Assignment: Find each line of the entries with the string "form", please, and copy it.
══════════
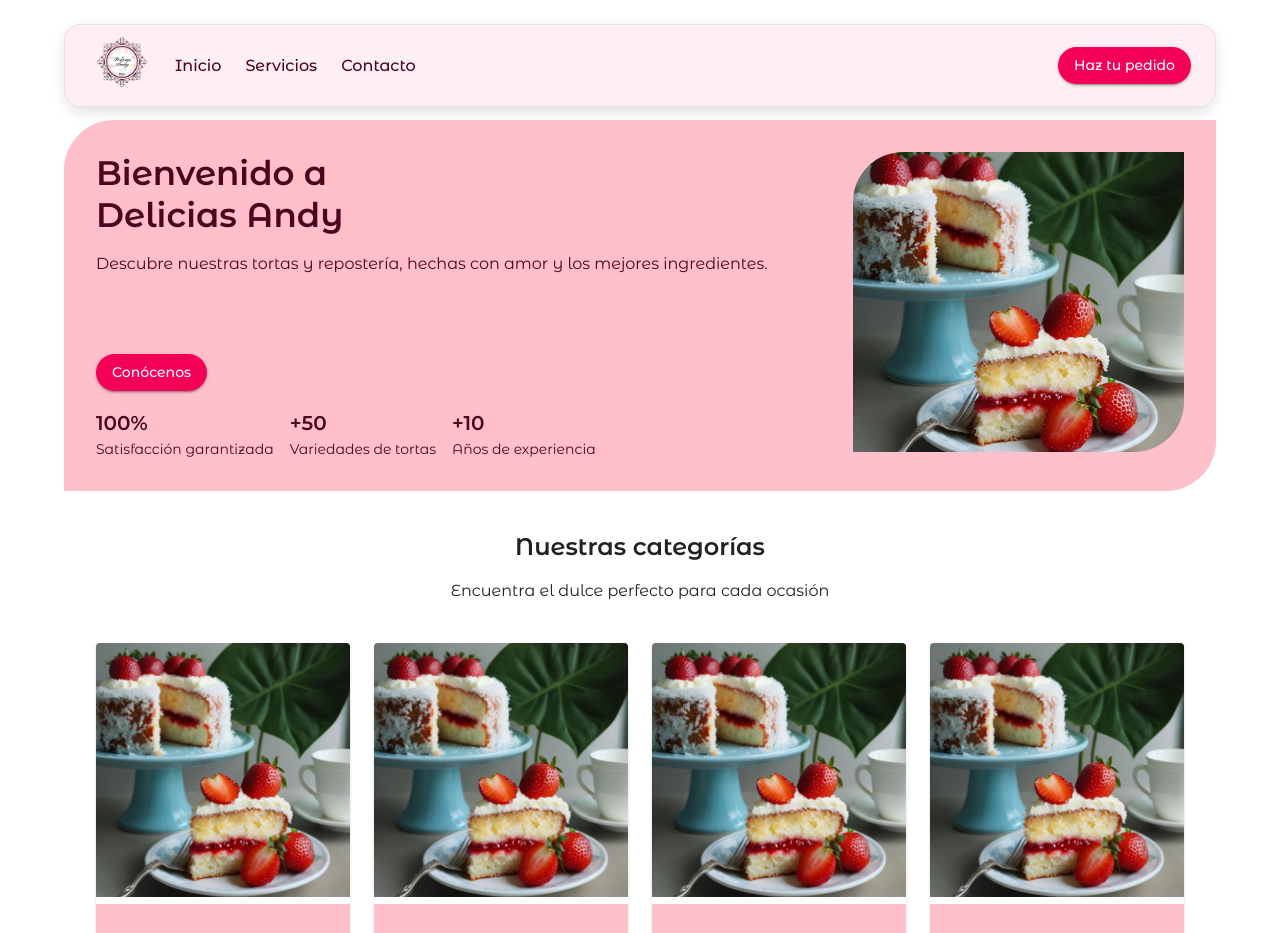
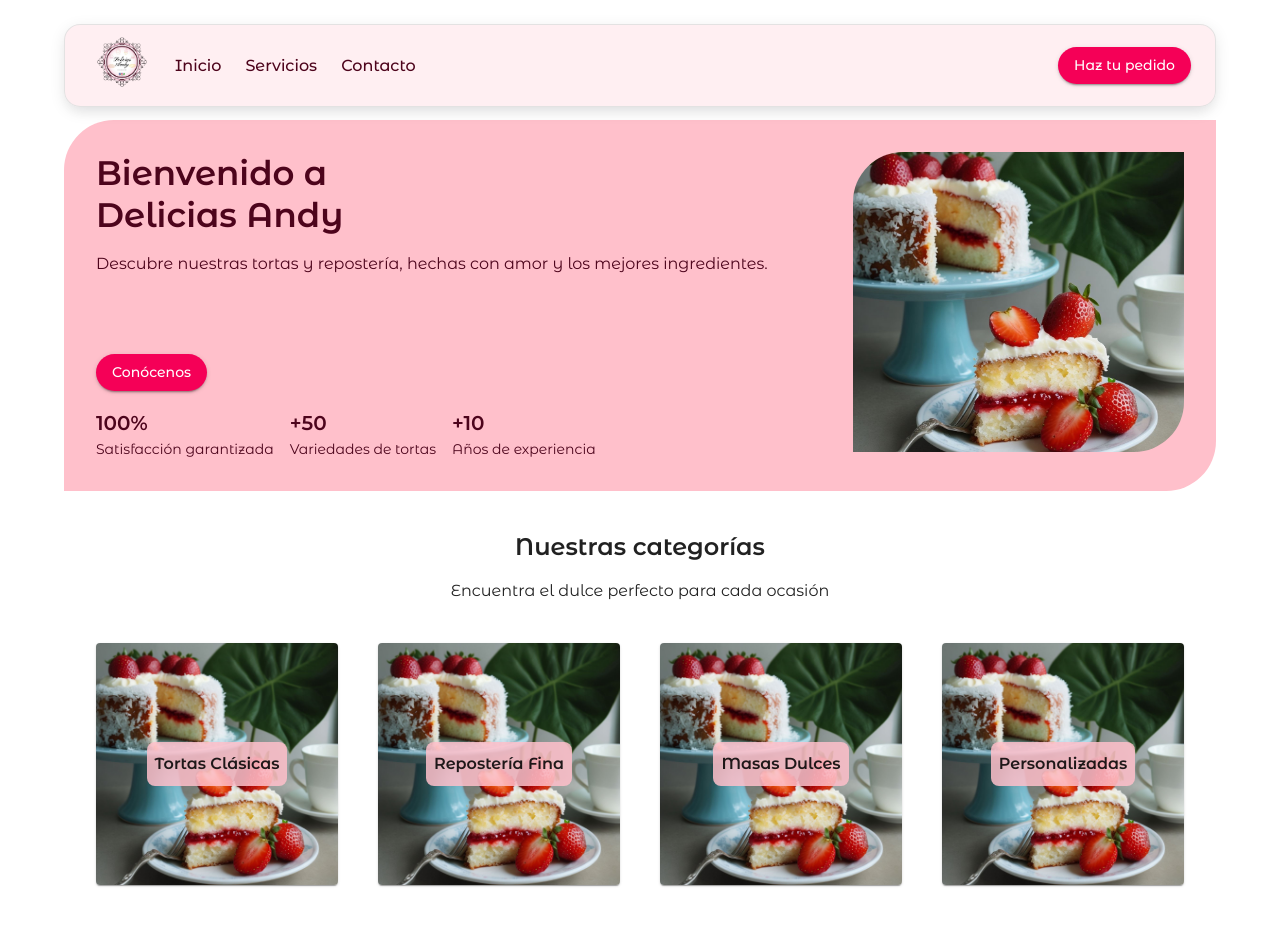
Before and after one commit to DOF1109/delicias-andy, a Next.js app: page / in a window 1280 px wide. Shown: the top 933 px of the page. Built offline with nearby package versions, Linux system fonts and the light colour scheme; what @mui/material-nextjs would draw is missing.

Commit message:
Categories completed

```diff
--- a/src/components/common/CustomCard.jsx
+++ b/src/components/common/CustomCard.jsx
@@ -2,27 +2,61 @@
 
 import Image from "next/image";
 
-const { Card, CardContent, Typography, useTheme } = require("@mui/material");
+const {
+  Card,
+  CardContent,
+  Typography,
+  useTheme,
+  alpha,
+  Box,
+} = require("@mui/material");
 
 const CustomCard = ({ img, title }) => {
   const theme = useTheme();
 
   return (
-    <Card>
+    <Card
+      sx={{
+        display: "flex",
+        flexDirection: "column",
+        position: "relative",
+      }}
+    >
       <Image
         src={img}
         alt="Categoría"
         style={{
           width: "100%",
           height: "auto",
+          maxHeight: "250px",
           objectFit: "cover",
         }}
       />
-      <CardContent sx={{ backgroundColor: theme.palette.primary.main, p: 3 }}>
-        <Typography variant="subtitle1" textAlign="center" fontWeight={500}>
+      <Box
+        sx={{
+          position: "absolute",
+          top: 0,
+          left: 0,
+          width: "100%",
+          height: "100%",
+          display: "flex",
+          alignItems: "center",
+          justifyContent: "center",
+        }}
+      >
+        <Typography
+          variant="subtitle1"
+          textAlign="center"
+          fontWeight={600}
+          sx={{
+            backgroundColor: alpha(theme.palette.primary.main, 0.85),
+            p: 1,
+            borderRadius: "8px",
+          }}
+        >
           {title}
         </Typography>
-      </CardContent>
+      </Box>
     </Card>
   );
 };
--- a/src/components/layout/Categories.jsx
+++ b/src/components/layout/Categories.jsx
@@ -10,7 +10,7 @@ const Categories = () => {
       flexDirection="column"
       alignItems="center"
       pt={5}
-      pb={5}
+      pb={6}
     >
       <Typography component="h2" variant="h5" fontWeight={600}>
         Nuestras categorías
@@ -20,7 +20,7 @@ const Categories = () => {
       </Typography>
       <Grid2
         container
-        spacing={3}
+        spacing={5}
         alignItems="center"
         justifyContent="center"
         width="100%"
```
══════════
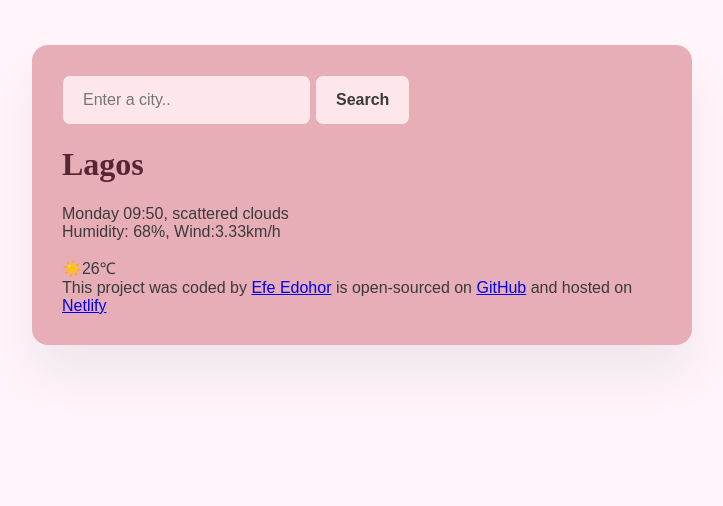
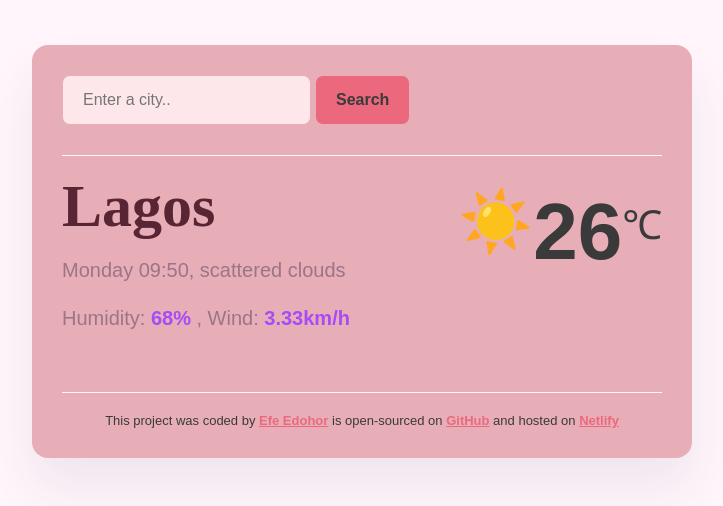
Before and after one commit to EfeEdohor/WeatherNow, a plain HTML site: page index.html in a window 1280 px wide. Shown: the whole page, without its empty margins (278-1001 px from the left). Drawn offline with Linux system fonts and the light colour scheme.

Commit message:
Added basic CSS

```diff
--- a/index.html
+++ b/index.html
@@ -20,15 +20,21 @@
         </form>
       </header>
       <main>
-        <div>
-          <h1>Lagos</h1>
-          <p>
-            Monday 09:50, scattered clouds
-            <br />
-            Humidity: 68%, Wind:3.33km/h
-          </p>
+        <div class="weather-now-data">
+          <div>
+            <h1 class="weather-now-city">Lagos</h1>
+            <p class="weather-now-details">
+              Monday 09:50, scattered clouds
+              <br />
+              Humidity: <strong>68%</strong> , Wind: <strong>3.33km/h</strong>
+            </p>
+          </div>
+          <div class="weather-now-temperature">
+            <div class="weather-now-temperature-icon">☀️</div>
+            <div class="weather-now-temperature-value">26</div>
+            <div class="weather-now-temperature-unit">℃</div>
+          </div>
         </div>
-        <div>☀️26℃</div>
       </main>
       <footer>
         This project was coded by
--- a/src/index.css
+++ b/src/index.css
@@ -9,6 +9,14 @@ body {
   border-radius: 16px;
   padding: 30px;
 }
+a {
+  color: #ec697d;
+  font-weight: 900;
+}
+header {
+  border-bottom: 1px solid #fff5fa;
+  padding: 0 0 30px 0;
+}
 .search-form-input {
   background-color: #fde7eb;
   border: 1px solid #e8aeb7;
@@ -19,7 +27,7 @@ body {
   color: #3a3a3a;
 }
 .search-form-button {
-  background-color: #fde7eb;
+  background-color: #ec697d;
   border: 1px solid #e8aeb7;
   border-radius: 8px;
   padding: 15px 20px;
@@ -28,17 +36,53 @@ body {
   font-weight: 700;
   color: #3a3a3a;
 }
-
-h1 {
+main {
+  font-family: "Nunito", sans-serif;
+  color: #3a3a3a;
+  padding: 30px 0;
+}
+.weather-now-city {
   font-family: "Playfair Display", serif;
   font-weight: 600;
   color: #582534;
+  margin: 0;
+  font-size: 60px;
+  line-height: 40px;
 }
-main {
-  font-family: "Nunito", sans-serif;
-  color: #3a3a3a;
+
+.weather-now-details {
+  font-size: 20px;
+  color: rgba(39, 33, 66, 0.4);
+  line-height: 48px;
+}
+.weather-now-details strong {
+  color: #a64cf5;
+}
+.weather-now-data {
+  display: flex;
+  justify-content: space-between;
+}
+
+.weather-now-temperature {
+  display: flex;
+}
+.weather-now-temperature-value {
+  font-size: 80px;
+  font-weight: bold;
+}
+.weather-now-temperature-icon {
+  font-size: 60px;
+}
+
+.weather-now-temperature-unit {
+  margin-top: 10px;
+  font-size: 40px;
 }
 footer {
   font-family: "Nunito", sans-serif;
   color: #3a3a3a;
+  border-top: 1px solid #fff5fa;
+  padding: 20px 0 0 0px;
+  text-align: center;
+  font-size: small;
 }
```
══════════
Answer to the problem:
         </form>
 .search-form-input {
 .search-form-button {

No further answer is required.